BMW has revealed that poor performance by its Rover subsidiary, which was hit by the strong pound, kept its overall car sales almost static last year. The German group says it sold 1,180,429 cars in 1999, compared with 1,187,115 in 1998. But within that figure, sales of Rover cars were down 25% at 227,743.
Other car marques registering falling sales were MG, down 18.7% at 11,719 and the Mini, down 27% at 11,695. The two bright spots were the BMW brand itself, where sales rose 7.4% to 751,272 and Land Rover, which saw sales power ahead by 16% to 178,000. Their combined success helped push up the value of sales by 6.6% to £21bn (34.4 billion euro).
The poor showing at Rover – dubbed ‘The English Patient’ by the German media – was reflected in a sharp drop in numbers employed, down 18.8% at 29,884, amid a major round of restructuring. In contrast, BMW’s continued success saw its workforce rise by 2% to 63,785.
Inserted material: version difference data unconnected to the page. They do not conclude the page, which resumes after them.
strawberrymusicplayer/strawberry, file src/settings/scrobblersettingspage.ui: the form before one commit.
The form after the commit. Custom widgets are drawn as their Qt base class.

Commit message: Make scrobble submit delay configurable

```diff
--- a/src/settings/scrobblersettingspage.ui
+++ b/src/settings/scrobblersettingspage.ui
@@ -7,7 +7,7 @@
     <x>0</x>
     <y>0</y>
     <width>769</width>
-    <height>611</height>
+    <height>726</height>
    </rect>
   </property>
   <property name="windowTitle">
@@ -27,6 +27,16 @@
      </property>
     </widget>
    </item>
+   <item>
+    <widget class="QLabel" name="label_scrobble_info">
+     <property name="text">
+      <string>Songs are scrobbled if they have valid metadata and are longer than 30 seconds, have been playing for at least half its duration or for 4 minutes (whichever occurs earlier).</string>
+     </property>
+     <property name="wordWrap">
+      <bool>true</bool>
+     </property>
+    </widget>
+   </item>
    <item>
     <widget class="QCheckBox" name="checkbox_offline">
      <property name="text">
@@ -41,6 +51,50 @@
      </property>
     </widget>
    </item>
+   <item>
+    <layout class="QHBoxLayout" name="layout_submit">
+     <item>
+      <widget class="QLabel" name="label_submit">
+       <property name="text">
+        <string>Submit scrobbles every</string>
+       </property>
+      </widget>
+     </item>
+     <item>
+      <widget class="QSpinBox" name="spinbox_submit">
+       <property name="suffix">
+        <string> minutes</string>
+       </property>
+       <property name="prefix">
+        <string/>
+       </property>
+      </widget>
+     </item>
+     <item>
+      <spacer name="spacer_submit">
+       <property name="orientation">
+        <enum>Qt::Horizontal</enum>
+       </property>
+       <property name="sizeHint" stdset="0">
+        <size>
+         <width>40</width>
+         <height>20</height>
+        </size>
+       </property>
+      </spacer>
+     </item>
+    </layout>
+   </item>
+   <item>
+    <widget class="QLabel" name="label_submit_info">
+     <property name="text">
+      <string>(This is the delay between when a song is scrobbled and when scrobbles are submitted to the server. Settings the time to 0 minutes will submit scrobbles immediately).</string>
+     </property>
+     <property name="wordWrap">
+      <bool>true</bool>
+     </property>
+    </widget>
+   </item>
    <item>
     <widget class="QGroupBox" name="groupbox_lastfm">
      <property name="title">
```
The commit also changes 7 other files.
In a letter to shareholders, BMW chairman Dr Joachim Milberg said: “Record sales were recorded by BMW Automobiles and Motorcycles, while Land Rover was the strongest-growing brand in the BMW Group. “Unfortunately this success could not be repeated at Rover, which experienced a significant downturn in sales as a result of model policy and market difficulties.”
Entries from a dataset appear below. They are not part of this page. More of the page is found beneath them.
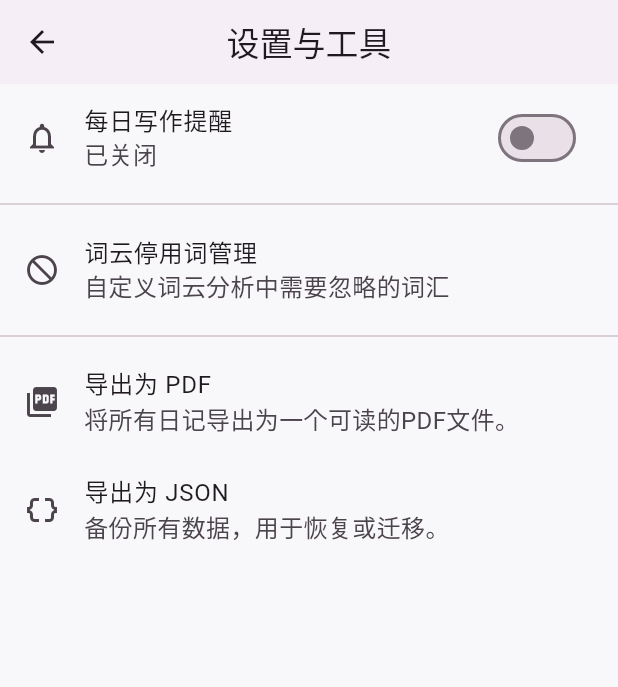
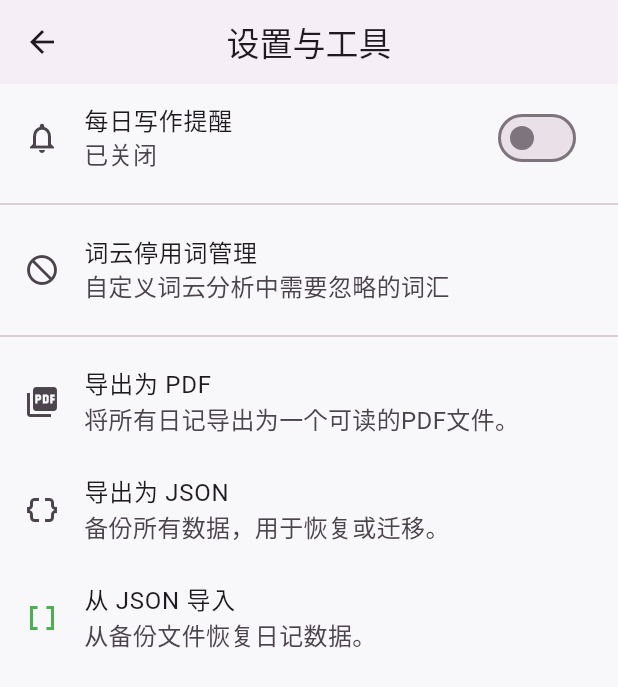
Before and after one commit to huajianwu050114/my_new_diary, a Flutter app: the SettingsPage screen opened directly, on a phone screen of 412 x 824 dp. Shown: the top 687 px of the screen. Run offline on Flutter 3.47's test engine with Material 3 defaults, Android fonts, the light colour scheme and no system bars; our stand-ins replace carousel_slider, file_picker, fl_chart, flutter_heatmap_calendar, flutter_local_notifications, flutter_map and 11 more; missing offline and left inert: word_cloud; accounts and stored records are empty; network calls fail; Roboto replaces fonts that are missing (MiSans).

Commit message:
修复定位，添加导入工具，增加一键写日记功能

```diff
--- a/lib/main.dart
+++ b/lib/main.dart
@@ -5,10 +5,6 @@ import 'package:flutter/material.dart';
 import 'package:intl/date_symbol_data_local.dart';
 import 'package:provider/provider.dart';
 import 'diary_service.dart';
-// import 'add_diary_page.dart'; // 已移至 diary_home_page.dart
-// import 'dart:io'; // 已移至 diary_home_page.dart
-// import 'diary_view_page.dart'; // 已移至 diary_home_page.dart
-// import 'package:flutter_slidable/flutter_slidable.dart'; // 已移至 diary_home_page.dart
 import 'home_page.dart';
 import 'theme_provider.dart';
 import 'user_provider.dart';
@@ -17,6 +13,7 @@ import 'auth_gate.dart';
 import 'festival_service.dart';
 import 'notification_service.dart';
 import 'diary_home_page.dart'; // <-- 新增的导入
+import 'theme_provider.dart';
 
 void main() async {
   WidgetsFlutterBinding.ensureInitialized();
@@ -77,37 +74,49 @@ final ThemeData lightTheme = ThemeData(
 // 夜间主题
 final ThemeData darkTheme = ThemeData(
   brightness: Brightness.dark,
-  primarySwatch: Colors.deepPurple,
+  fontFamily: 'MiSans',
+  useMaterial3: true,
+
+  // 1. 核心颜色方案保持不变，我们主要调整背景和表面
+  primarySwatch: Colors.blue,
   colorScheme: ColorScheme.fromSeed(
-    seedColor: Colors.deepPurple,
-    brightness: Brightness.dark, // 关键！设置为暗色
+    seedColor: const Color(0xFF4A90E2),
+    brightness: Brightness.dark,
+    primary: const Color(0xFF4A90E2),
+    secondary: const Color(0xFF00796B),
   ),
-  useMaterial3: true,
-  fontFamily: 'MiSans',
-  scaffoldBackgroundColor: const Color(0xFF121212), // 深黑色背景
-  appBarTheme: AppBarTheme(
-    backgroundColor: Colors.grey.shade900.withOpacity(0.5),
-    elevation: 0,
-    centerTitle: true,
-  ),
+
+  // 2. VVV 使用更深的背景和表面颜色 VVV
+  scaffoldBackgroundColor: const Color(0xFF121212), // Material Design 标准深色背景
   cardTheme: CardThemeData(
-    color: const Color(0xFF1E1E1E), // 卡片颜色比背景稍亮
+    color: const Color(0xFF1E1E1E), // 卡片表面颜色，比背景稍亮
     elevation: 2.0,
-    shape: RoundedRectangleBorder(
-      borderRadius: BorderRadius.circular(15.0),
-    ),
+    shape: RoundedRectangleBorder(borderRadius: BorderRadius.circular(15.0)),
     clipBehavior: Clip.antiAlias,
     margin: const EdgeInsets.symmetric(horizontal: 16.0, vertical: 8.0),
   ),
+
+  // 3. 文本和图标主题保持不变
   textTheme: TextTheme(
     bodyMedium: TextStyle(fontSize: 16.0, color: Colors.white.withOpacity(0.87)),
     titleMedium: TextStyle(fontSize: 16.0, fontWeight: FontWeight.w600, color: Colors.white.withOpacity(0.87)),
     bodySmall: TextStyle(fontSize: 12.0, color: Colors.white.withOpacity(0.6)),
   ),
+  iconTheme: IconThemeData(color: Colors.white.withOpacity(0.87)),
+
+  // 4. 其他UI组件样式
+  appBarTheme: AppBarTheme(
+    backgroundColor: const Color(0xFF121212).withOpacity(0.8), // 与新背景色统一
+    elevation: 0,
+    centerTitle: true,
+  ),
   textButtonTheme: TextButtonThemeData(
     style: TextButton.styleFrom(
-      foregroundColor: Colors.purple.shade200,
+      foregroundColor: const Color(0xFF4A90E2),
     ),
+  ),
+  dividerTheme: DividerThemeData(
+    color: Colors.white.withOpacity(0.2),
   ),
 );
 class MyApp extends StatelessWidget {
--- a/lib/settings_page.dart
+++ b/lib/settings_page.dart
@@ -7,6 +7,9 @@ import 'notification_service.dart';
 import 'diary_service.dart';
 import 'export_service.dart';
 import 'stop_words_page.dart'; // VVV 导入新页面 VVV
+import 'package:file_picker/file_picker.dart';
+import 'dart:convert'; // 导入 dart:convert
+import 'dart:io'; // 导入 dart:io
 
 class SettingsPage extends StatefulWidget {
   const SettingsPage({super.key});
@@ -37,6 +40,52 @@ class _SettingsPageState extends State<SettingsPage> {
       final minute = prefs.getInt('reminder_minute') ?? 0;
       _reminderTime = TimeOfDay(hour: hour, minute: minute);
     });
+  }
+
+  Future<void> _runImport() async {
+    final result = await FilePicker.platform.pickFiles(
+      type: FileType.custom,
+      allowedExtensions: ['json'],
+    );
+
+    if (result == null || result.files.single.path == null) {
+      if (mounted) {
+        ScaffoldMessenger.of(context).showSnackBar(const SnackBar(content: Text('未选择任何文件。')));
+      }
+      return;
+    }
+
+    try {
+      final file = File(result.files.single.path!);
+      final jsonString = await file.readAsString();
+      final List<dynamic> entryMaps = jsonDecode(jsonString);
+
+      final diaryService = context.read<DiaryService>();
+      final existingEntries = await diaryService.getAllEntriesSorted();
+      final existingCreationTimes = existingEntries.map((e) => e.creationTime.toIso8601String()).toSet();
+
+      int importCount = 0;
+      for (var map in entryMaps) {
+        // 通过创建时间来判断是否为重复日记，避免重复导入
+        if (!existingCreationTimes.contains(map['creationTime'])) {
+          final newEntry = DiaryEntry.fromMap(map, ''); // filePath 在 addEntry 中会重新生成
+          await diaryService.addEntry(newEntry);
+          importCount++;
+        }
+      }
+
+      if (mounted) {
+        ScaffoldMessenger.of(context).showSnackBar(
+          SnackBar(content: Text('导入完成！成功导入 $importCount 篇新日记。')),
+        );
+      }
+    } catch (e) {
+      if (mounted) {
+        ScaffoldMessenger.of(context).showSnackBar(
+          SnackBar(content: Text('导入失败，文件格式错误或已损坏: $e')),
+        );
+      }
+    }
   }
 
   Future<void> _saveSettings(bool enabled, TimeOfDay time) async {
@@ -168,6 +217,12 @@ class _SettingsPageState extends State<SettingsPage> {
                 subtitle: const Text('备份所有数据，用于恢复或迁移。'),
                 onTap: _isExporting ? null : () => _runExport((s, cb) => s.exportToJson(onProgress: cb)),
               ),
+              ListTile(
+                leading: const Icon(Icons.data_array, color: Colors.green),
+                title: const Text('从 JSON 导入'),
+                subtitle: const Text('从备份文件恢复日记数据。'),
+                onTap: _isExporting ? null : _runImport, // VVV 绑定新的导入方法
+              ),
             ],
           ),
           if (_isExporting)
--- a/lib/theme_provider.dart
+++ b/lib/theme_provider.dart
@@ -22,19 +22,24 @@ class ThemeProvider extends ChangeNotifier {
 
   // And ONE set for dark mode
   final List<List<Color>> _darkGradients = const [
-    [Color(0xFF2E3192), Color(0xFF1BFFFF)],
-    [Color(0xFF673AB7), Color(0xFF512DA8)],
-    [Color(0xFF0D47A1), Color(0xFF1976D2)],
-    [Color(0xFF4527A0), Color(0xFF7E57C2)],
-    [Color(0xFF006064), Color(0xFF0097A7)],
-    [Color(0xFF1A237E), Color(0xFF303F9F)],
-    // Added colors from the previous festival list for more variety
-    [Color(0xff09203f), Color(0xff537895)],
-    [Color(0xff2c3e50), Color(0xff4ca1af)],
+    // 深海蓝 -> 星云紫
+    [Color(0xFF0D47A1), Color(0xFF4527A0)],
+    // 墨绿 -> 森林青
+    [Color(0xFF004D40), Color(0xFF00796B)],
+    // 石板灰 -> 月光银
+    [Color(0xFF37474F), Color(0xFF546E7A)],
+    // 午夜蓝 -> 黎明灰
+    [Color(0xFF2C3E50), Color(0xFF4CA1AF)],
+    // 玫瑰紫 -> 晚霞粉
+    [Color(0xFF880E4F), Color(0xFFC2185B)],
+    // 炭黑 -> 深空灰
+    [Color(0xFF212121), Color(0xFF424242)],
   ];
 
+  List<List<Color>> get cardGradientColors => isDarkMode ? _darkGradients : _lightGradients;
+
   // This single getter will now provide colors for ALL cards
-  List<List<Color>> get cardGradientColors => isDarkMode ? _darkGradients : _lightGradients;
+
 
   // We no longer need a separate festivalGradientColors getter
 
--- a/pubspec.yaml
+++ b/pubspec.yaml
@@ -54,6 +54,8 @@ dependencies:
   flutter_local_notifications: ^17.1.2 # 添加这一行
   timezone: ^0.9.3
   flutter_heatmap_calendar: ^1.0.5
+  flutter_map: ^8.2.1
+  flutter_speed_dial: ^7.0.0
 
 
   # The following adds the Cupertino Icons fonts to your application.
```
Also changed, not shown: lib/add_diary_page.dart (+25 -3 lines), lib/home_page.dart (+64 -20 lines), lib/map_selection_page.dart (added, +81 -0 lines), lib/themes.dart (added, +64 -0 lines), pubspec.lock.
He said: “More restructuring, together with the further strengthening of the pound, have proved a much greater burden on Rover Automobiles than in the previous year.” BMW said the restructuring programme at Rover would continue.